Work to complete » Reproduce the entries word for word, and omit any picture you find in them.

*** Given records

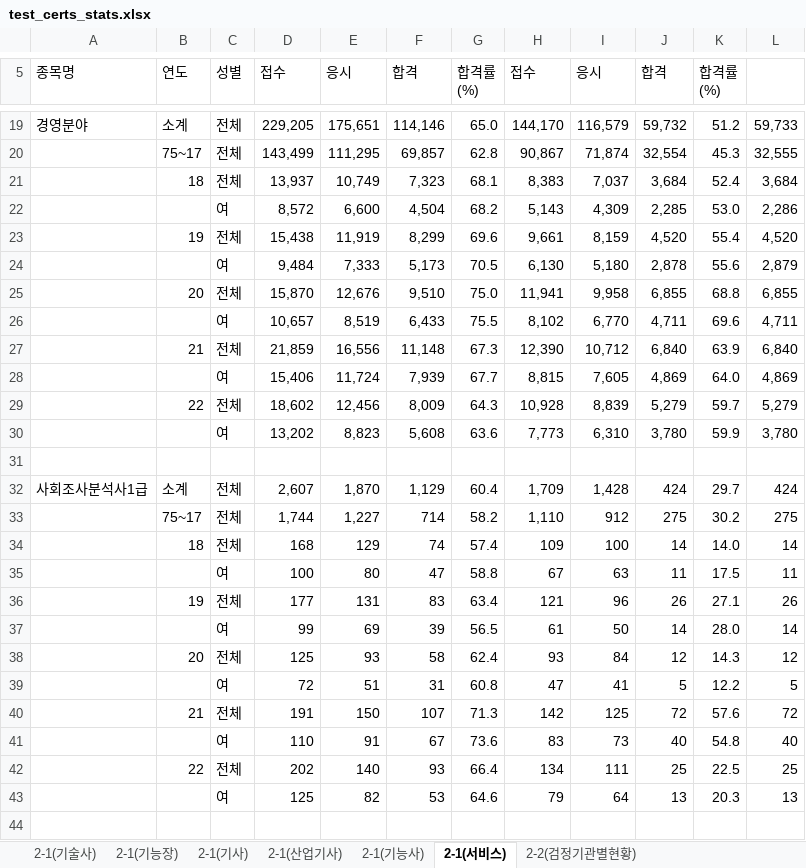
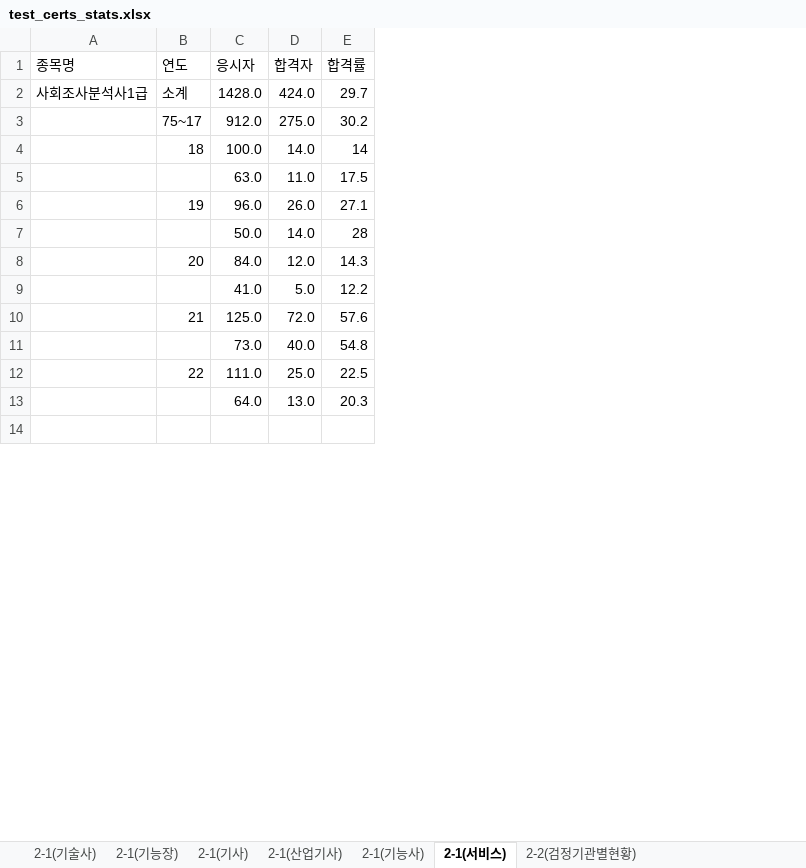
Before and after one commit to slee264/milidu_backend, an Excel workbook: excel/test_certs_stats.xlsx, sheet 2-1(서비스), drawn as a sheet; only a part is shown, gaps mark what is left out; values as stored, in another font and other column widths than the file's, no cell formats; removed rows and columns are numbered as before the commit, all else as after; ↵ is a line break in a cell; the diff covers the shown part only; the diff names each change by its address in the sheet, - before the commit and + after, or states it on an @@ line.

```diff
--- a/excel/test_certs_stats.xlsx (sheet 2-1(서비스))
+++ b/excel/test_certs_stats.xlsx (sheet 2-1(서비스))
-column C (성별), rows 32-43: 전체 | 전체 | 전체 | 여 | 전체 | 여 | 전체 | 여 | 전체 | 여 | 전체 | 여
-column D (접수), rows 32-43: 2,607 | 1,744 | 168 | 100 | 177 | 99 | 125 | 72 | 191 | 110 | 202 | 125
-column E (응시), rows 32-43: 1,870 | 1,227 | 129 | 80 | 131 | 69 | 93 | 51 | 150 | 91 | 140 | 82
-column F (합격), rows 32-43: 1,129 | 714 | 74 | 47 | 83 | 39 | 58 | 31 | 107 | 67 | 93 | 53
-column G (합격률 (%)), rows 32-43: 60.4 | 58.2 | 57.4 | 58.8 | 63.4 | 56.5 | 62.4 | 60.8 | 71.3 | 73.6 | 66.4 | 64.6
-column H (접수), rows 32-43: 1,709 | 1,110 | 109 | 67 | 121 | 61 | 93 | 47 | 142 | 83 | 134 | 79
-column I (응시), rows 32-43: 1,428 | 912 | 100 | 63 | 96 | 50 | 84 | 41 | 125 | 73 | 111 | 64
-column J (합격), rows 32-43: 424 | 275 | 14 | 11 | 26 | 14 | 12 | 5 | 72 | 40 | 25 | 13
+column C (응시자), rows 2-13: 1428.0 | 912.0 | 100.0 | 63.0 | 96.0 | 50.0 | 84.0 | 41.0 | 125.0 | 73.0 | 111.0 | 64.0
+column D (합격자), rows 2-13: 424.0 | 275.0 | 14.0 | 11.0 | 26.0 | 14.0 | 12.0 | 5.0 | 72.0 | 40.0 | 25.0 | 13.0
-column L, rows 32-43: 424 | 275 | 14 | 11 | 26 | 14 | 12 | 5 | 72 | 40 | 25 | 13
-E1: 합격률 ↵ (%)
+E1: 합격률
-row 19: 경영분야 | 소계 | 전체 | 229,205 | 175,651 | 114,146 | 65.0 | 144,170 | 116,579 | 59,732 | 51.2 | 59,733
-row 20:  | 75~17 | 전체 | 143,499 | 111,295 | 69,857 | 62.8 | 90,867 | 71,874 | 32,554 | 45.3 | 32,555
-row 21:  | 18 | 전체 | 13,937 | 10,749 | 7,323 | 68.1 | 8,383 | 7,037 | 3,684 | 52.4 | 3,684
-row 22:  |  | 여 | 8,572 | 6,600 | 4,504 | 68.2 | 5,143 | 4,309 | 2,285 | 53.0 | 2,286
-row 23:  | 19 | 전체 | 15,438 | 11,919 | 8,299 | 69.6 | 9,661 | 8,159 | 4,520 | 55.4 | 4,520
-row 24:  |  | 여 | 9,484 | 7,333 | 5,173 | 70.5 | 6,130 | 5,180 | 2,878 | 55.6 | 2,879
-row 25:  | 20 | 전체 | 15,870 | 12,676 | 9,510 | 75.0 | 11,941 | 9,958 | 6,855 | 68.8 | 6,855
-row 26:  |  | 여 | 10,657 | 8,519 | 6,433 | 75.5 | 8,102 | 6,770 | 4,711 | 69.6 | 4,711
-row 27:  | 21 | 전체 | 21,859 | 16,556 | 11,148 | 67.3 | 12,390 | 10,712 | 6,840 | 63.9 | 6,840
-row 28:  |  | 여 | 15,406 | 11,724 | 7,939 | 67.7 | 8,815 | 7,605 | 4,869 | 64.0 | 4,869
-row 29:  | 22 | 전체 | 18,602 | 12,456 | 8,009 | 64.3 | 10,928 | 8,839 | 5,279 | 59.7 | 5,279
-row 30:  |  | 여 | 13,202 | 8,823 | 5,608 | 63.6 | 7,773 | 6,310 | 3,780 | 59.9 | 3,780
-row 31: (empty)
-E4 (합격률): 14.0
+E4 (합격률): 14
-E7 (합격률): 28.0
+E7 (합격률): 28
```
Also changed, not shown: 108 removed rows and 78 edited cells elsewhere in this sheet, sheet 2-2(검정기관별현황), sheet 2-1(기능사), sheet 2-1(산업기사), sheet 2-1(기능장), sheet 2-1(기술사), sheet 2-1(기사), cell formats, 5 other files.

******

Answer for the task »
Before and after one commit to slee264/milidu_backend, an Excel workbook: excel/test_certs_stats.xlsx, sheet 2-1(서비스), drawn as a sheet; only a part is shown, gaps mark what is left out; values as stored, in another font and other column widths than the file's, no cell formats; removed rows and columns are numbered as before the commit, all else as after; ↵ is a line break in a cell; the diff covers the shown part only; the diff names each change by its address in the sheet, - before the commit and + after, or states it on an @@ line.

```diff
--- a/excel/test_certs_stats.xlsx (sheet 2-1(서비스))
+++ b/excel/test_certs_stats.xlsx (sheet 2-1(서비스))
-column C (성별), rows 32-43: 전체 | 전체 | 전체 | 여 | 전체 | 여 | 전체 | 여 | 전체 | 여 | 전체 | 여
-column D (접수), rows 32-43: 2,607 | 1,744 | 168 | 100 | 177 | 99 | 125 | 72 | 191 | 110 | 202 | 125
-column E (응시), rows 32-43: 1,870 | 1,227 | 129 | 80 | 131 | 69 | 93 | 51 | 150 | 91 | 140 | 82
-column F (합격), rows 32-43: 1,129 | 714 | 74 | 47 | 83 | 39 | 58 | 31 | 107 | 67 | 93 | 53
-column G (합격률 (%)), rows 32-43: 60.4 | 58.2 | 57.4 | 58.8 | 63.4 | 56.5 | 62.4 | 60.8 | 71.3 | 73.6 | 66.4 | 64.6
-column H (접수), rows 32-43: 1,709 | 1,110 | 109 | 67 | 121 | 61 | 93 | 47 | 142 | 83 | 134 | 79
-column I (응시), rows 32-43: 1,428 | 912 | 100 | 63 | 96 | 50 | 84 | 41 | 125 | 73 | 111 | 64
-column J (합격), rows 32-43: 424 | 275 | 14 | 11 | 26 | 14 | 12 | 5 | 72 | 40 | 25 | 13
+column C (응시자), rows 2-13: 1428.0 | 912.0 | 100.0 | 63.0 | 96.0 | 50.0 | 84.0 | 41.0 | 125.0 | 73.0 | 111.0 | 64.0
+column D (합격자), rows 2-13: 424.0 | 275.0 | 14.0 | 11.0 | 26.0 | 14.0 | 12.0 | 5.0 | 72.0 | 40.0 | 25.0 | 13.0
-column L, rows 32-43: 424 | 275 | 14 | 11 | 26 | 14 | 12 | 5 | 72 | 40 | 25 | 13
-E1: 합격률 ↵ (%)
+E1: 합격률
-row 19: 경영분야 | 소계 | 전체 | 229,205 | 175,651 | 114,146 | 65.0 | 144,170 | 116,579 | 59,732 | 51.2 | 59,733
-row 20:  | 75~17 | 전체 | 143,499 | 111,295 | 69,857 | 62.8 | 90,867 | 71,874 | 32,554 | 45.3 | 32,555
-row 21:  | 18 | 전체 | 13,937 | 10,749 | 7,323 | 68.1 | 8,383 | 7,037 | 3,684 | 52.4 | 3,684
-row 22:  |  | 여 | 8,572 | 6,600 | 4,504 | 68.2 | 5,143 | 4,309 | 2,285 | 53.0 | 2,286
-row 23:  | 19 | 전체 | 15,438 | 11,919 | 8,299 | 69.6 | 9,661 | 8,159 | 4,520 | 55.4 | 4,520
-row 24:  |  | 여 | 9,484 | 7,333 | 5,173 | 70.5 | 6,130 | 5,180 | 2,878 | 55.6 | 2,879
-row 25:  | 20 | 전체 | 15,870 | 12,676 | 9,510 | 75.0 | 11,941 | 9,958 | 6,855 | 68.8 | 6,855
-row 26:  |  | 여 | 10,657 | 8,519 | 6,433 | 75.5 | 8,102 | 6,770 | 4,711 | 69.6 | 4,711
-row 27:  | 21 | 전체 | 21,859 | 16,556 | 11,148 | 67.3 | 12,390 | 10,712 | 6,840 | 63.9 | 6,840
-row 28:  |  | 여 | 15,406 | 11,724 | 7,939 | 67.7 | 8,815 | 7,605 | 4,869 | 64.0 | 4,869
-row 29:  | 22 | 전체 | 18,602 | 12,456 | 8,009 | 64.3 | 10,928 | 8,839 | 5,279 | 59.7 | 5,279
-row 30:  |  | 여 | 13,202 | 8,823 | 5,608 | 63.6 | 7,773 | 6,310 | 3,780 | 59.9 | 3,780
-row 31: (empty)
-E4 (합격률): 14.0
+E4 (합격률): 14
-E7 (합격률): 28.0
+E7 (합격률): 28
```
Also changed, not shown: 108 removed rows and 78 edited cells elsewhere in this sheet, sheet 2-2(검정기관별현황), sheet 2-1(기능사), sheet 2-1(산업기사), sheet 2-1(기능장), sheet 2-1(기술사), sheet 2-1(기사), cell formats, 5 other files.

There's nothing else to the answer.